So next time I’ll try to be patient and find something else to occupy my time instead of hovering over the loaves, waiting to slice into them. I’m bad about that with cake, either removing it from the pan or waiting for the cake to totally cool before icing it. Just can’t make myself wait that long! I’m ready to eat it then! That’s why I love cookies. I eat them as soon as them come out of the oven, it all their mushy, warm goodness. 🙂

Pictured with the bread is some yummy pumpkin-chocolate chip muffins. My friend, Adria, loves these and we have lunch plans later this week. She’s also has a birthday coming up in a couple of weeks so I thought she’d enjoy some of these to celebrate. I won’t share her age as she may hurt me. She’s already said she’s not celebrating with big plans this year. I feel the same way with my birthday coming up in five months.

I also made my first batch of corn bread from scratch yesterday and it turned out really good. I made some honey butter to sweeten ’em up. Next time, I may add honey or more sugar to the recipe to make the bread taste better. I’m a big fan of Jiffy corn muffin mix, which is really sweet and delicious. Hope I can come close to Jiffy’s yumminess!

I also made chocolate pudding pie for my hubby. With some Vanilla Wafers, butter and sugar, I made a vanilla crust to went really well with the chocolate. I normally use graham crackes, since that’s what Chris’ mom uses, but we didn’t have any so I had to substitute.
And with another furlough day today, I was able to enjoy a three-day weekend that allowed me time to finish this project:

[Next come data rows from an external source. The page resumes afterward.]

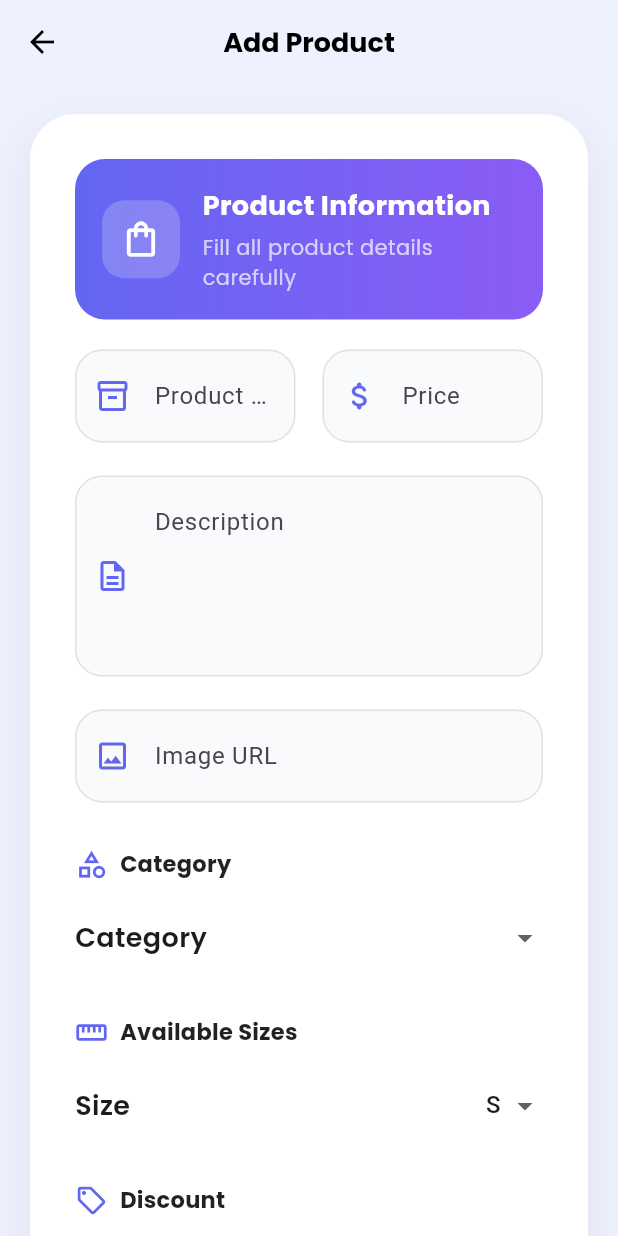
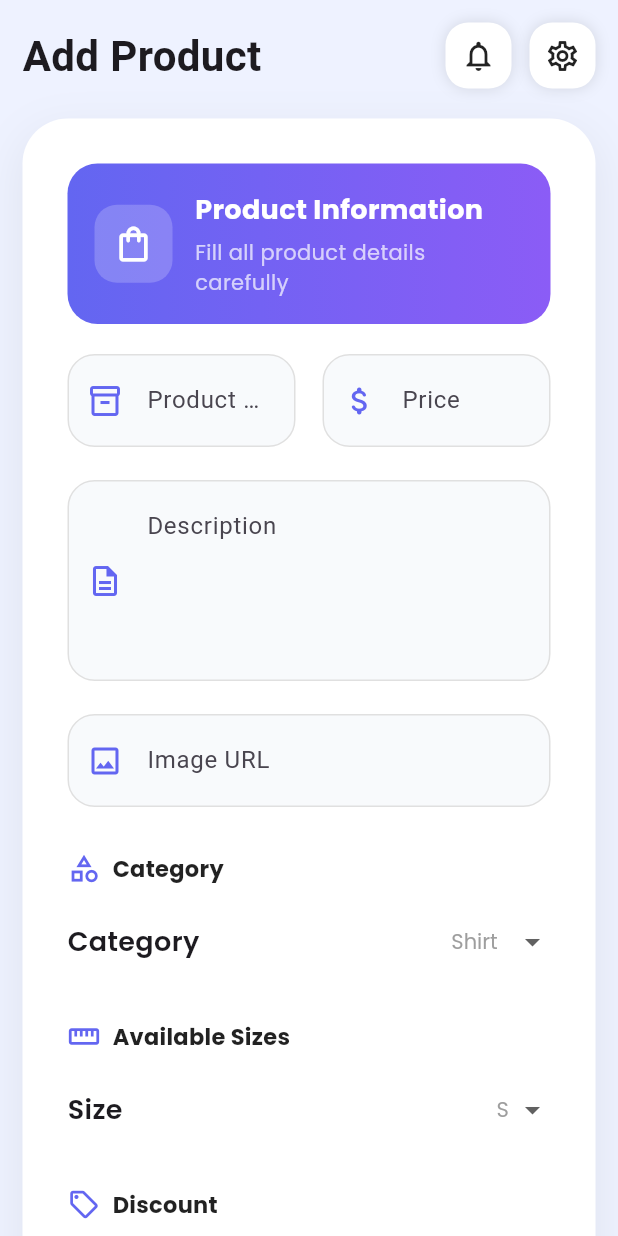
Before and after one commit to OwaisRaza1941/Swift-Cart-Admin, a Flutter app: the ProductScreen screen opened directly, after a tap on "Add Product", on a phone screen of 412 x 824 dp. Run offline on Flutter 3.47's test engine with Material 3 defaults, Android fonts, the phone set to English and light mode, and no system bars; our stand-ins replace cloud_firestore, firebase_auth, firebase_core, get, google_fonts, shimmer; accounts and stored records are empty; network calls fail.

Commit message:
Add Product

```diff
--- a/lib/screens/add_product_screen/add_product_screen.dart
+++ b/lib/screens/add_product_screen/add_product_screen.dart
@@ -2,6 +2,7 @@
 import 'package:get/get.dart';
 import 'package:swiftcart_admin/components/build_field.dart';
 import 'package:swiftcart_admin/components/section_title.dart';
+import 'package:swiftcart_admin/dialogs/app_snackbar.dart';
 import 'package:swiftcart_admin/models/product_model.dart';
 import 'package:swiftcart_admin/screens/add_product_screen/widgets/header_section.dart';
 import 'package:swiftcart_admin/screens/home/widgets/categories.dart';
@@ -9,7 +10,7 @@
 import 'package:swiftcart_admin/screens/home/widgets/product_size.dart';
 import 'package:swiftcart_admin/screens/product/controller/product_screen_controller.dart';
 import 'package:swiftcart_admin/utils/constants/app_styles.dart';
-import 'package:swiftcart_admin/utils/constants/text_styles.dart';
+import 'package:swiftcart_admin/widgets/custom_appbar.dart';
 import 'package:swiftcart_admin/widgets/custom_button.dart';
 
 class AddProductScreen extends StatelessWidget {
@@ -26,26 +27,16 @@
 
     return Scaffold(
       backgroundColor: Color(0xffEEF2FF),
-
-      appBar: AppBar(
-        elevation: 0,
-        centerTitle: true,
-        backgroundColor: Colors.transparent,
-        surfaceTintColor: Colors.transparent,
-        title: Text(
-          "Add Product",
-          style: AppTextStyle.h3.copyWith(
-            color: Colors.black,
-            fontWeight: FontWeight.bold,
-          ),
-        ),
-        iconTheme: IconThemeData(color: Colors.black),
-      ),
-
-      body: Center(
+      body: SafeArea(
         child: SingleChildScrollView(
-          padding: EdgeInsets.all(20),
-          child: Container(
+          child: Padding(
+            padding: EdgeInsets.only(top: 15, left: 15, right: 15, bottom: 15),
+            child: Column(
+              crossAxisAlignment: CrossAxisAlignment.start,
+              children: [
+                CustomAppBar(title: 'Add Product'),
+                SizedBox(height: 20),
+                Container(
                   constraints: BoxConstraints(maxWidth: 750),
                   padding: EdgeInsets.all(30),
                   decoration: AppStyles.addProductScreenContainerStyle,
@@ -99,14 +90,20 @@
                       SizedBox(height: 30),
 
                       /// Category
-                sectionTitle(title: "Category", icon: Icons.category_outlined),
+                      sectionTitle(
+                        title: "Category",
+                        icon: Icons.category_outlined,
+                      ),
                       SizedBox(height: 14),
 
                       ProductCategories(),
                       SizedBox(height: 28),
 
                       /// Sizes
-                sectionTitle(title: "Available Sizes", icon: Icons.straighten),
+                      sectionTitle(
+                        title: "Available Sizes",
+                        icon: Icons.straighten,
+                      ),
                       SizedBox(height: 14),
 
                       ProductSize(),
@@ -119,29 +116,28 @@
                       ),
                       SizedBox(height: 14),
 
+                      /// Discount Slider
                       DiscountSlider(),
                       SizedBox(height: 40),
-
 
                       /// Button
                       Obx(() {
                         return AnimatedContainer(
                           duration: Duration(milliseconds: 300),
                           child: CustomButton(
-                      backgroundColor: controller.isLoading.value
-                          ? Colors.grey
-                          : Color(0xff6366F1),
-
+                            backgroundColor: Color(0xff6366F1),
                             textColor: Colors.white,
-                      width: double.infinity,
-
-                      text: controller.isLoading.value
-                          ? 'Please wait...'
-                          : 'Add Product',
-
-                      onPressed: controller.isLoading.value
-                          ? null
-                          : () async {
+                            text: 'Add Product',
+                            isLoading: controller.isAddProduct.value,
+                            onPressed: () async {
+                              if (nameCtrl.text.isEmpty &&
+                                      priceCtrl.text.isEmpty ||
+                                  controller.selectedSizeValue.isEmpty) {
+                                AppSnackbar.error(
+                                  'Please all fields required!',
+                                );
+                                return;
+                              }
                               int price = int.tryParse(priceCtrl.text) ?? 0;
 
                               ProductModel product = ProductModel(
@@ -170,6 +166,9 @@
                     ],
                   ),
                 ),
+              ],
+            ),
+          ),
         ),
       ),
     );
--- a/lib/screens/home/widgets/categories.dart
+++ b/lib/screens/home/widgets/categories.dart
@@ -15,7 +15,7 @@
         Text('Category', style: AppTextStyle.h3),
         Obx(() {
           return DropdownButton<String>(
-            style: AppTextStyle.bodyMedium,
+            style: AppTextStyle.bodyMedium.copyWith(color: Colors.grey),
             underline: SizedBox(),
             value: controller.selectedcategoryValue.value,
             items: controller.categoryList.map((list) {
--- a/lib/screens/home/widgets/product_size.dart
+++ b/lib/screens/home/widgets/product_size.dart
@@ -1,4 +1,3 @@
-
 import 'package:flutter/material.dart';
 import 'package:get/get.dart';
 import 'package:swiftcart_admin/screens/product/controller/product_screen_controller.dart';
@@ -16,6 +15,7 @@
         Text('Size', style: AppTextStyle.h3),
         Obx(() {
           return DropdownButton<String>(
+            style: AppTextStyle.bodySmall.copyWith(color: Colors.grey),
             underline: SizedBox(),
             value: controller.selectedSizeValue.value,
             items: controller.sizeList.map((list) {
--- a/lib/screens/product/controller/product_screen_controller.dart
+++ b/lib/screens/product/controller/product_screen_controller.dart
@@ -35,6 +35,7 @@
   /// isLoading
   RxBool isLoading = false.obs;
   RxBool isUpdatedProduct = false.obs;
+  RxBool isAddProduct = false.obs;
 
   RxDouble discountValue = 0.0.obs;
 
@@ -60,10 +61,14 @@
   /// Add Product Firebase Firestore
   Future<void> addProduct(ProductModel product) async {
     try {
+      isAddProduct.value = true;
+
       /// add Product In Unique Id
       await _productServices.addProduct(product);
     } on FirebaseException {
       rethrow;
+    } finally {
+      isAddProduct.value = false;
     }
   }
 
--- a/lib/widgets/custom_button.dart
+++ b/lib/widgets/custom_button.dart
@@ -39,7 +39,7 @@
       width: double.infinity,
       height: 50,
       child: ElevatedButton(
-        onPressed: onPressed,
+        onPressed: isLoading == true ? null : onPressed,
         style: ElevatedButton.styleFrom(
           backgroundColor: backgroundColor,
           shape: RoundedRectangleBorder(
@@ -58,10 +58,15 @@
               SizedBox(width: 8),
             ],
 
-            SizedBox(width: sizedBoxedWidht ?? 0),
-
             isLoading == true
-                ? Center(child: CircularProgressIndicator(strokeWidth: 2))
+                ? SizedBox(
+                    width: 22,
+                    height: 22,
+                    child: CircularProgressIndicator(
+                      strokeWidth: 2,
+                      color: Colors.white,
+                    ),
+                  )
                 : SizedBox.shrink(),
 
             // Text
```
Also changed, not shown: lib/components/custom_feild.dart (+16 -19 lines), lib/screens/home/widgets/dashborad_cards.dart (+0 -8 lines), lib/screens/product/update/update_product.dart (+20 -13 lines), lib/screens/product/widgets/product_card_list.dart (+94 -16 lines). Lines whose indentation alone changed are shown as unchanged.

This is a crocheted shirt pattern from Debbie Stoller’s “Stitch ‘N Bitch Crochet: The Happy Hooker.” As I’ve said before, this is a great book for novice hookers and a great resource with cool patterns for even more mature hook welders.
I have some sweet tank tops and long sleeved shirts that’ll look great with this shirt. The pattern also suggests tying a ribbon along the neckline.